## WHAT YOU SHOULD DO
Identify each line below that contains the word "project", and copy it out.

## TASK INPUT

>>>

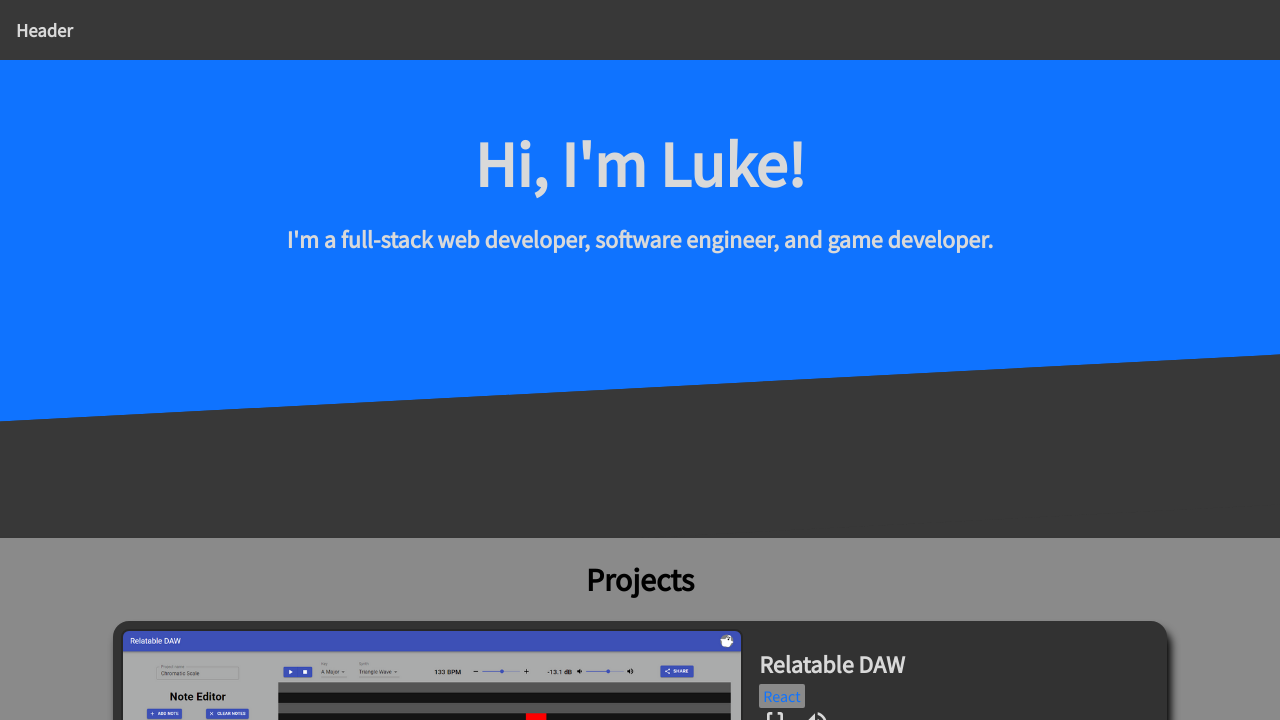
Repository: lbodwell/Personal-Website
Page: index.html
The author's editor kept a copy of each file at every save. The page is drawn from the files as they stood at one save, then again after a run of saves.
The browser window is 1280 px wide. The pictures show the whole page.
An inner scrolling area shows only its first screen.

Above is the page before, as saved 2022-04-04 19:37:59.

After the next 2 saves:
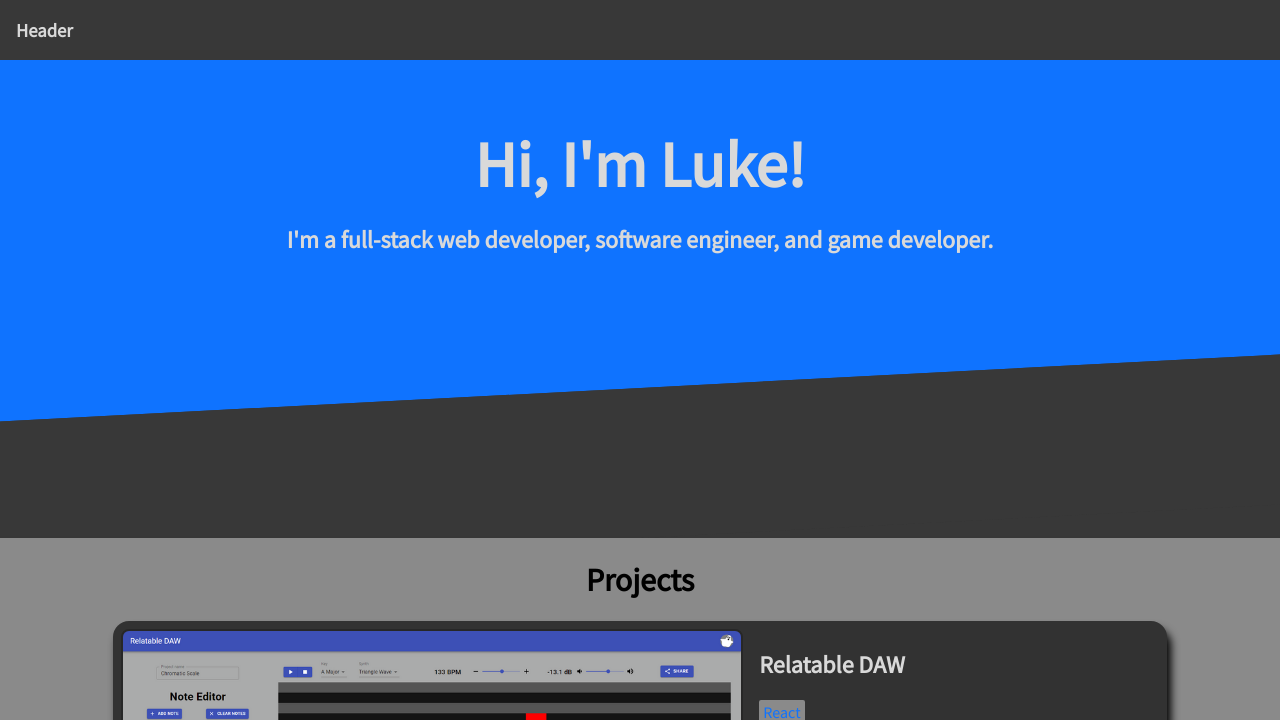
The 2 saves are shown as one change because they came seconds apart.
The last was saved 14 s later.
--- a/styles.css
+++ b/styles.css
@@ -116,8 +116,12 @@
     grid-template-columns: repeat(4, 1fr);
 }
 
+.project-tag {
+    margin: 0;
+}
+
 .project-tag > p {
-    margin: 0;
+
     padding: 2px 4px;
     color: #0f73ff;
     background-color: #8a8a8a;

After the save that followed:
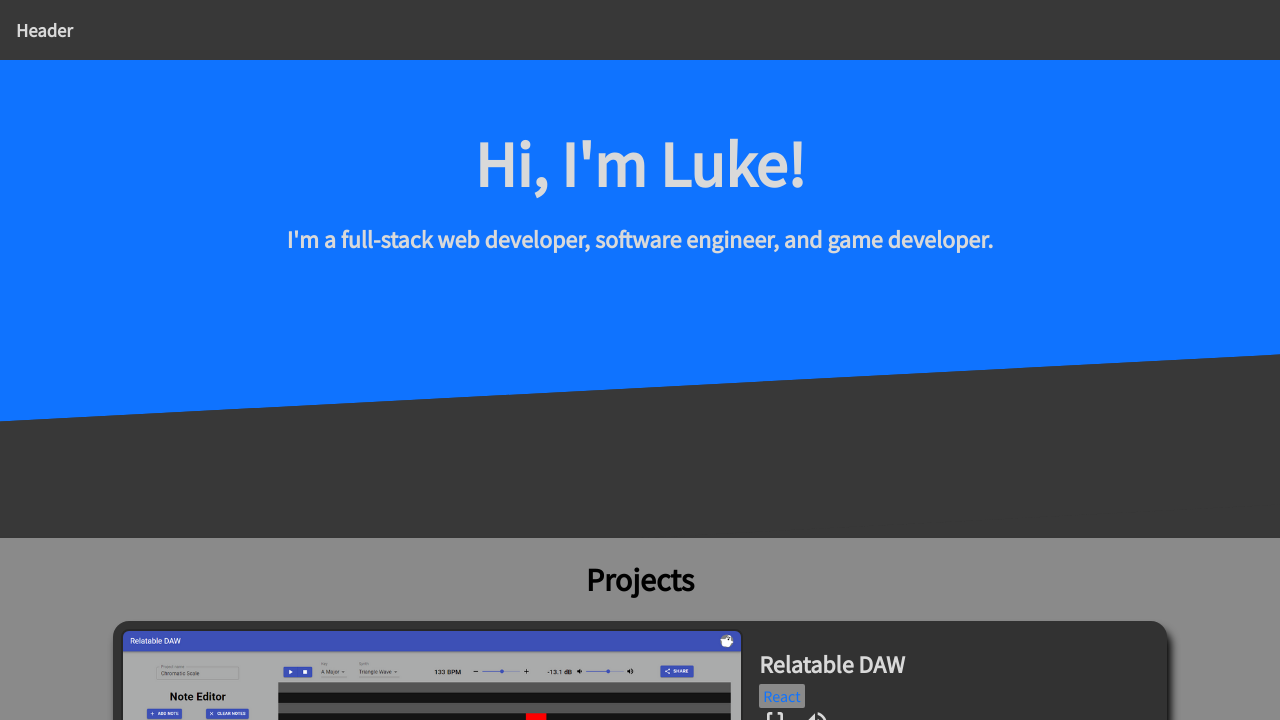
Saved 5 s later.
--- a/styles.css
+++ b/styles.css
@@ -117,11 +117,11 @@
 }
 
 .project-tag {
-    margin: 0;
+
 }
 
 .project-tag > p {
-
+    margin: 0;
     padding: 2px 4px;
     color: #0f73ff;
     background-color: #8a8a8a;
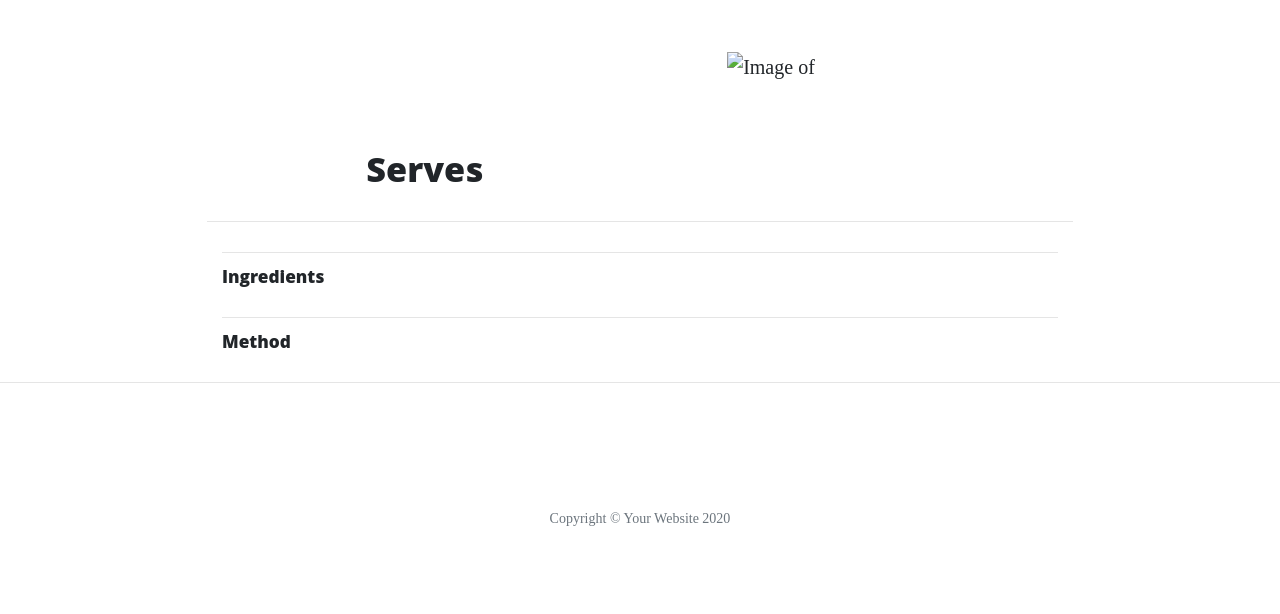
Repository: saffiya/cookbook
Page: templates/recipe.html
The author's editor kept a record of every edit. The page is drawn from the files as they stood at one moment, then again after the next edit.
The browser window is 1280 px wide. The pictures show the part of the page from y = 674 to 1288 px (the page is 1288 px tall).
The page is served by the project's application, run on Flask 3 (app.py). The template is opened directly, without the code that normally fills it, so the values that code supplies are empty.

Above is the page before.

After the next edit:
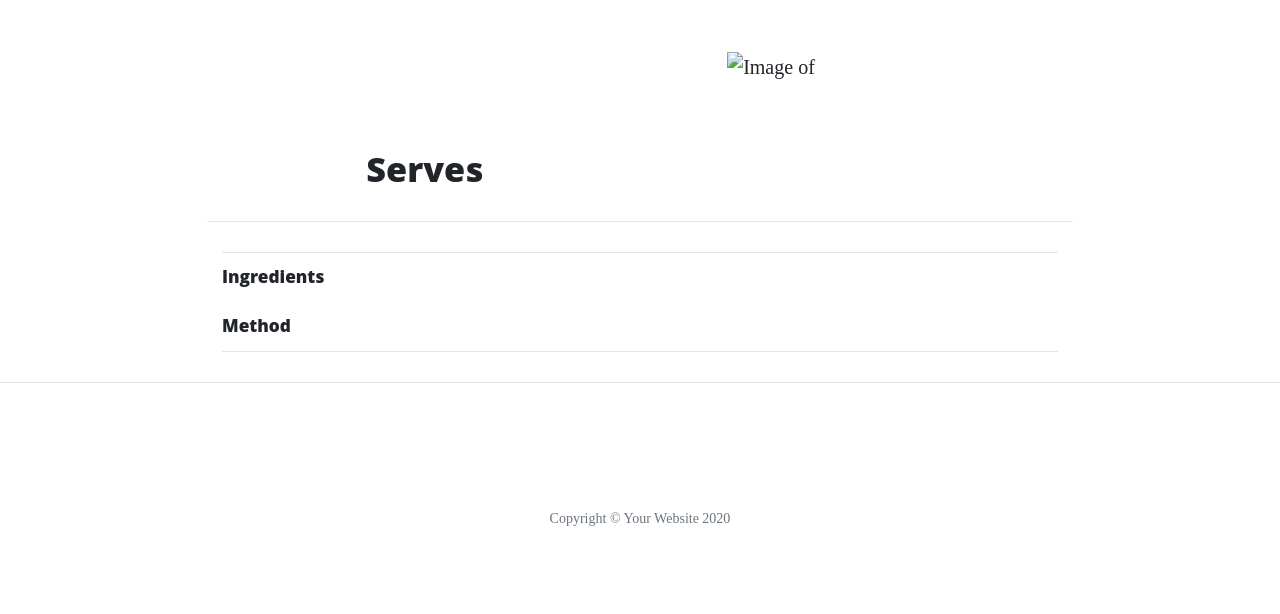
The edit:
--- a/templates/recipe.html
+++ b/templates/recipe.html
@@ -21,8 +21,8 @@
     <hr>
     <h6>Ingredients</h6>
     <p>{{ recipe.ingredients }}</p>
+    <h6>Method</h6>
     <hr>
-    <h6>Method</h6>
     <p>{{ recipe.method_one }}</p>
     <p>{{ recipe.method_two }}</p>
     <p>{{ recipe.method_three }}</p>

<<<

## SOLUTION TO THE PROBLEM
+.project-tag {
 .project-tag > p {
 .project-tag {
 .project-tag > p {
The page is served by the project's application, run on Flask 3 (app.py). The template is opened directly, without the code that normally fills it, so the values that code supplies are empty.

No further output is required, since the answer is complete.